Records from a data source
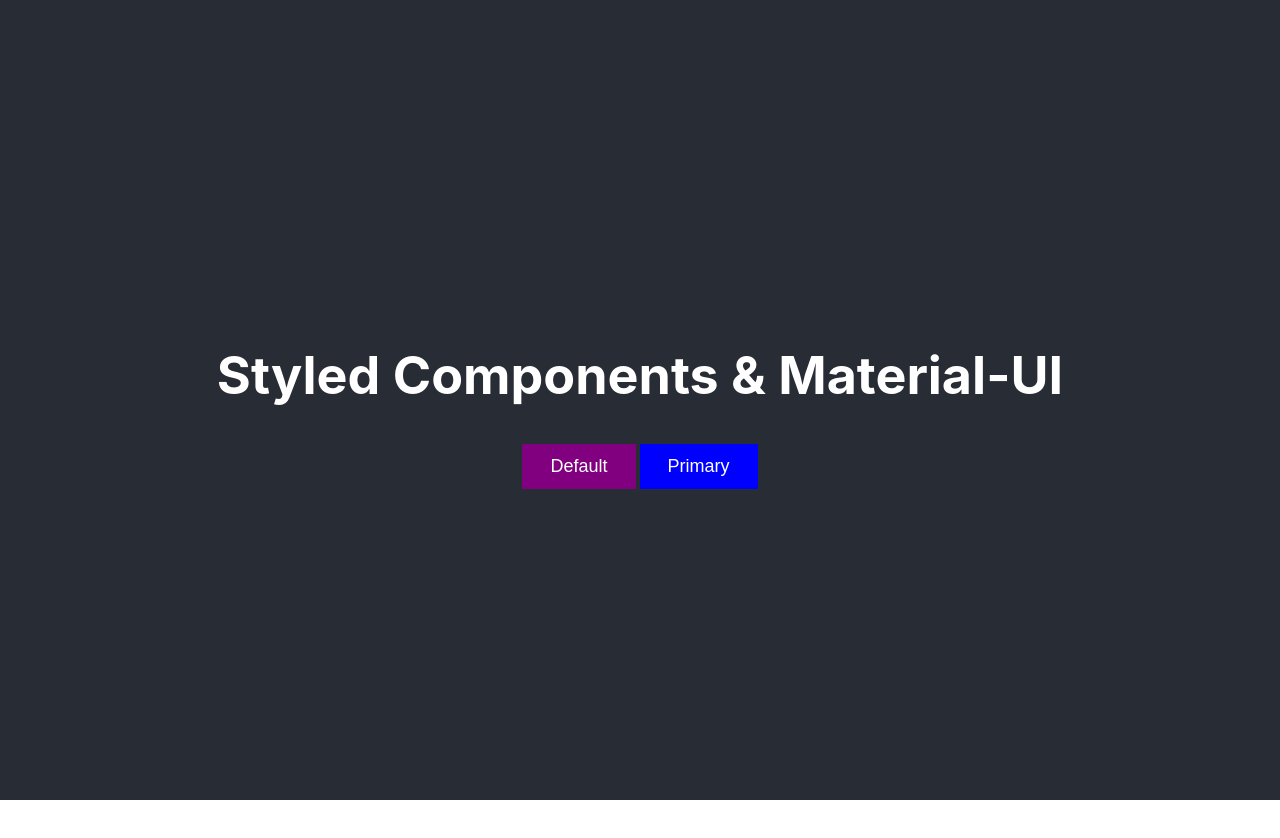
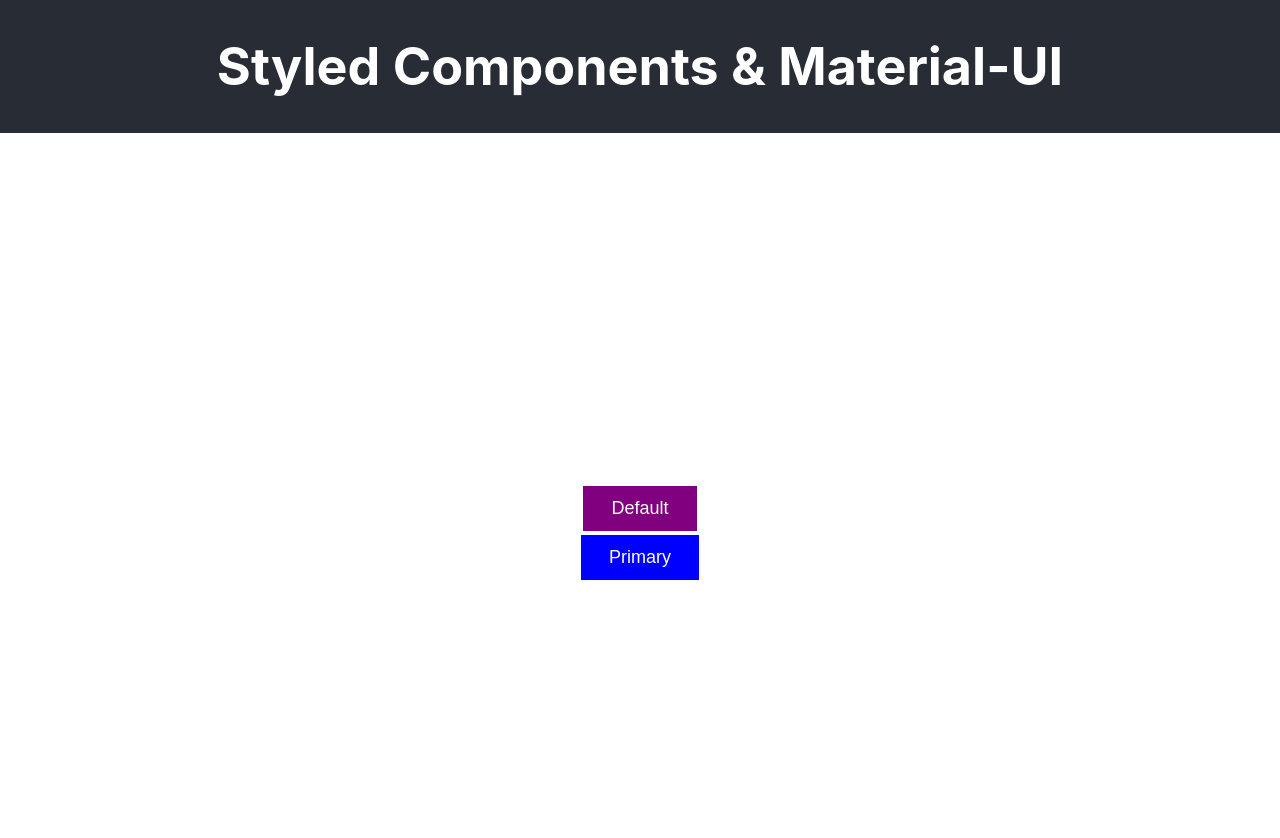
Before and after one commit to argun8394/styling_components, a React (Create React App) app: page / in a window 1280 px wide. Shown: the top 838 px of the page. Before the commit the page ends 800 px from the top, so only its background shows below. Built offline with nearby package versions, Linux system fonts and the light colour scheme.

Commit message:
crate_wrapper

```diff
--- a/src/components/styled-comp/index.js
+++ b/src/components/styled-comp/index.js
@@ -1,12 +1,13 @@
 import React from "react";
 import {Button} from "../styled-comp/button/Button.styles";
+import Wrapper from "./wrapper/Wrapper"
 
  const StyledComponents = ()=>{
     return(
-        <div>
+        <Wrapper /*row*/>
             <Button>Default</Button>
             <Button primary>Primary</Button>
-        </div>
+        </Wrapper>
     );
 };
 
--- /dev/null
+++ b/src/components/styled-comp/wrapper/Wrapper.js
@@ -0,0 +1,12 @@
+import styled from "styled-components";
+
+export default styled.div`
+background-color:white;
+margin:auto;
+height:100vh;
+width:100%;
+display:flex;
+flex-direction:${(props)=>props.row ? "row" : "column"};/* props ile seçenekli hale getirmiş olduk*/
+justify-content:center;
+align-items:center;
+`
```
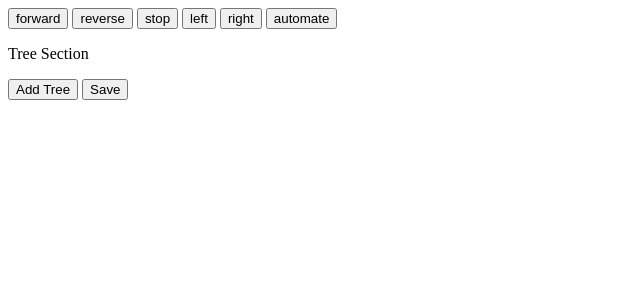
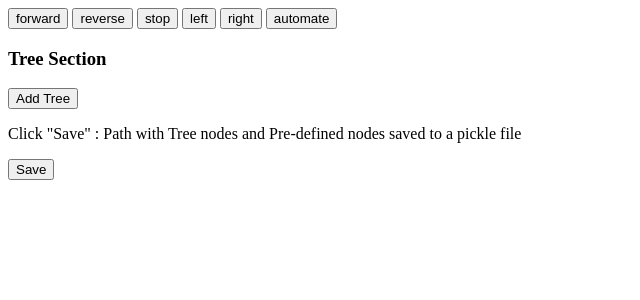
Before and after one commit to Blake2912/Vahini-2.0, a Flask app: page / in a window 1280 px wide. Shown: the top 300 px of the page, without its empty margins (0-640 px from the left). Run offline with Flask 2, Linux system fonts and the light colour scheme; some libraries are stand-ins or nearby versions.

Commit message:
comment added

```diff
--- a/templates/render.html
+++ b/templates/render.html
@@ -90,8 +90,10 @@
       <div class='container'>
 
       <form>
-        <p>Tree Section</p>
+        <h3>Tree Section</h3>
         <a href=# id=add_tree><button class='btn btn-default'>Add Tree</button></a>
+     <!-- Click "Save" : Path with Tree nodes and Pre-defined nodes saved to a pickle file -->
+        <p>Click "Save" : Path with Tree nodes and Pre-defined nodes saved to a pickle file </p>
         <a href=# id=save><button class='btn btn-default'>Save</button></a>
       </form>
     </div>
```
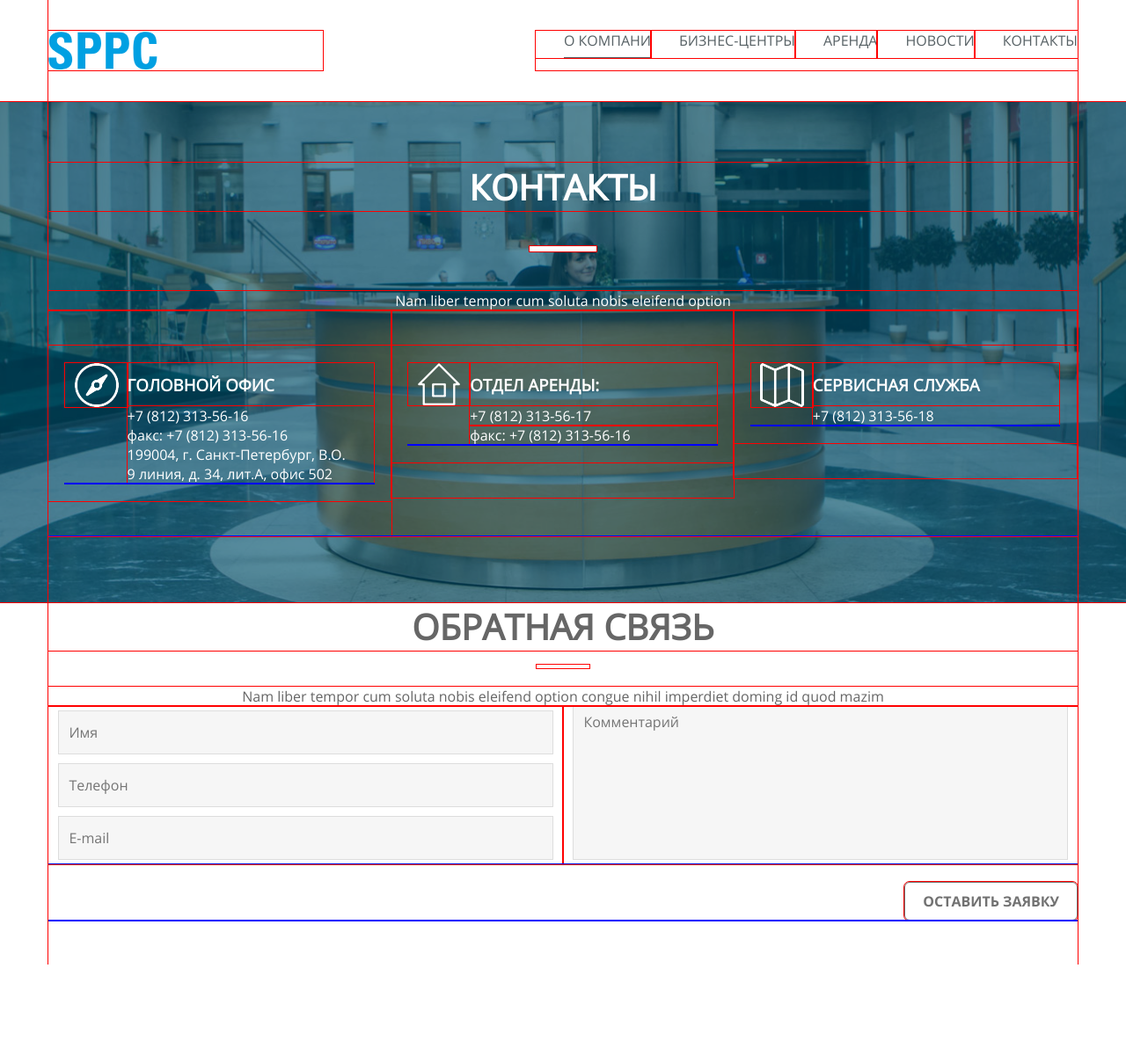
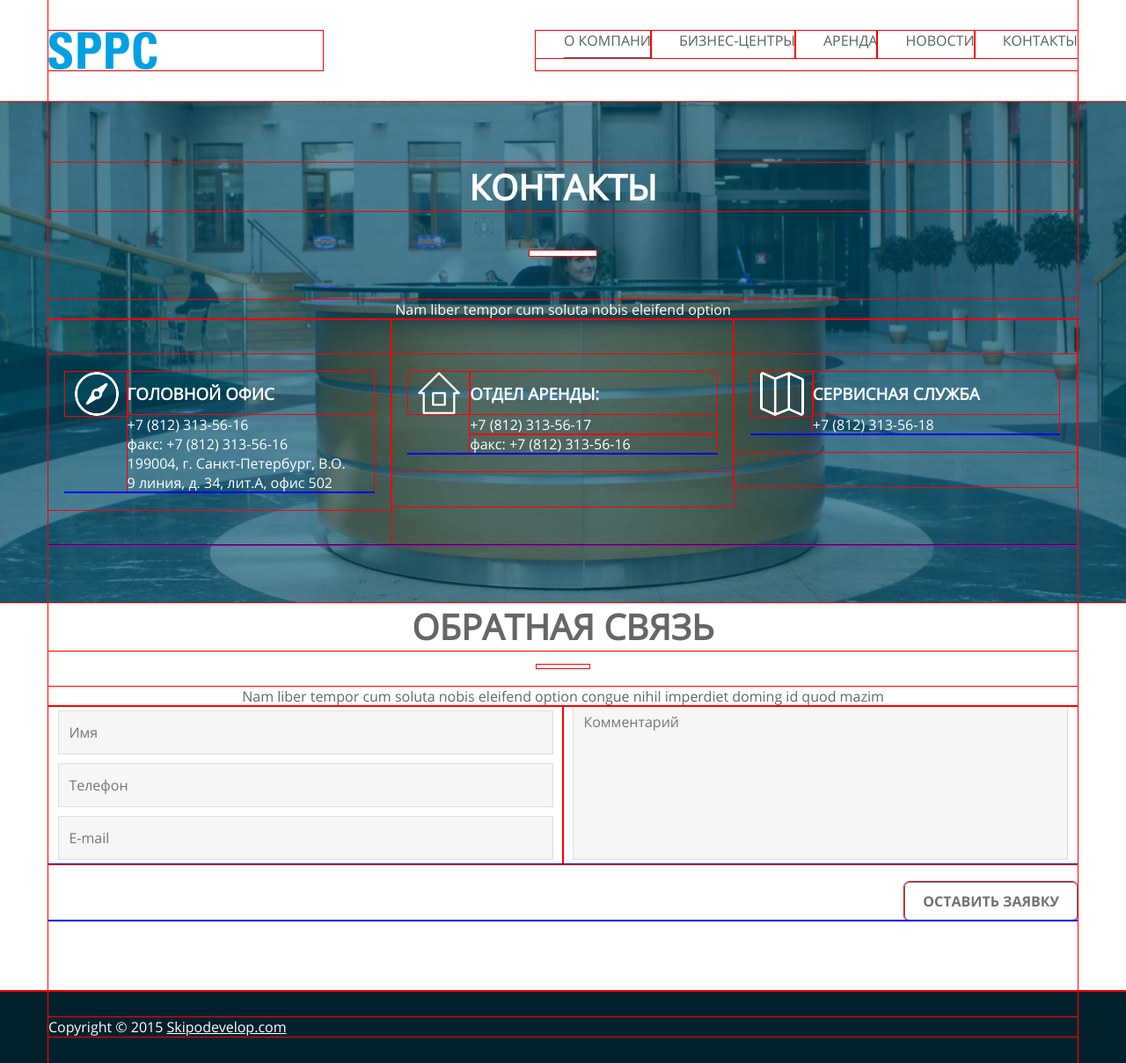
Before and after one commit to Smitevils/SPPC, a PHP site: page /contacts.php in a window 1280 px wide. Shown: the whole page at 88% size. Before the commit the page ends 1097 px from the top, so only its background shows below. Run offline with PHP 8.4, Linux system fonts and the light colour scheme; style sheets or scripts are compiled from the project's sources.

Commit message:
Добавил карту к контактам и сделал глобальный футер для вставки на страницы

```diff
--- a/assets/html/contacts.html
+++ b/assets/html/contacts.html
@@ -74,4 +74,7 @@
 		</div>
 		<div class="clear"></div>
 	</div>
+	<div class="map">
+		<script type="text/javascript" charset="utf-8" src="https://api-maps.yandex.ru/services/constructor/1.0/js/?sid=KIUaIToWaF0kGZQe0DV1RU0aYLdAUgK4&width=100%&height=450"></script>
+	</div>
 </div>
--- /dev/null
+++ b/assets/html/footer.html
@@ -0,0 +1,5 @@
+<footer>
+	<div class="footer-content width-center-block">
+		<p>Copyright © 2015 <a href="http://skipodevelop.ru/" target="_blank">Skipodevelop.com</a></p>
+	</div>
+</footer>
--- a/assets/html/head.html
+++ b/assets/html/head.html
@@ -15,6 +15,7 @@
 	<link href="assets/styles/adaptive.css" rel="stylesheet"/>
 	<link href="assets/styles/main.css" rel="stylesheet"/>
 	<link href="assets/styles/contacts.css" rel="stylesheet"/>
+	<link href="assets/styles/footer.css" rel="stylesheet"/>
 	<!-- scripts -->
 	<script src="assets/scripts/jquery-2.1.4.min.js"></script>
 </head>
--- a/assets/styles/_variables.scss
+++ b/assets/styles/_variables.scss
@@ -10,6 +10,7 @@ $color-transparent-1: rgba(255,255,255,0.6);
 
 $background-transparent-1: rgba(0,0,0,0.8);
 $background-1: #fff;
+$background-2: #00212c;
 
 $font-color-1: #576165;
 $font-color-2: #00A0E2;
--- a/assets/styles/contacts.css
+++ b/assets/styles/contacts.css
@@ -17,7 +17,7 @@
   width: 76px;
   display: inline-block;
   margin: 0 auto;
-  margin: 40px 0; }
+  margin: 45px 0; }
 
 .contacts-characteristics {
   padding: 20px 5%;
@@ -36,7 +36,7 @@
 
 .contacts-form-bid {
   text-align: center;
-  padding-bottom: 50px; }
+  padding-bottom: 80px; }
   .contacts-form-bid h1 {
     color: #666; }
   .contacts-form-bid .contacts-line {
--- a/assets/styles/contacts.scss
+++ b/assets/styles/contacts.scss
@@ -10,7 +10,7 @@
 }
 .contacts-line {
 	border-bottom: 6px solid $color-1; width: 76px; display: inline-block; margin: 0 auto;
-	margin: 40px 0;
+	margin: 45px 0;
 }
 .contacts-characteristics {
 	padding: 20px 5%; margin: 40px 0;
@@ -23,7 +23,7 @@
 	}
 }
 .contacts-form-bid {
-	text-align: center; padding-bottom: 50px;
+	text-align: center; padding-bottom: 80px;
 	h1 {color: $font-color-3;}
 	.contacts-line {width: 60px; border-bottom: 4px $color-1 solid; margin: 16px 0;}
 	p {color: $font-color-3;}
@@ -35,3 +35,4 @@
 	.button-1 {float: right;}
 	.two-in-row-block-wrap {margin-bottom: 20px;}
 }
+.map {}
--- /dev/null
+++ b/assets/styles/footer.css
@@ -0,0 +1,6 @@
+/* variables */
+footer {
+  background: #00212c; }
+
+.footer-content {
+  padding: 30px 0; }
--- /dev/null
+++ b/assets/styles/footer.scss
@@ -0,0 +1,4 @@
+@import 'variables';
+
+footer {background: $background-2;}
+.footer-content {padding: 30px 0;}
--- a/contacts.php
+++ b/contacts.php
@@ -3,4 +3,5 @@
 	<?php include_once "assets/plugins/mobile-menu/mobile-menu.html" ?>
 	<?php include_once "assets/html/main-menu-white.html" ?>
 	<?php include_once "assets/html/contacts.html" ?>
+	<?php include_once "assets/html/footer.html" ?>
 </body>
```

WHAT YOU SHOULD DO:
Search the data for the string "width". List each line that has it.

SOLUTION TO THIS EXERCISE:
+width:100%;
+		<script type="text/javascript" charset="utf-8" src="https://api-maps.yandex.ru/services/constructor/1.0/js/?sid=KIUaIToWaF0kGZQe0DV1RU0aYLdAUgK4&width=100%&height=450"></script>
+	<div class="footer-content width-center-block">
   width: 76px;
 	border-bottom: 6px solid $color-1; width: 76px; display: inline-block; margin: 0 auto;
 	.contacts-line {width: 60px; border-bottom: 4px $color-1 solid; margin: 16px 0;}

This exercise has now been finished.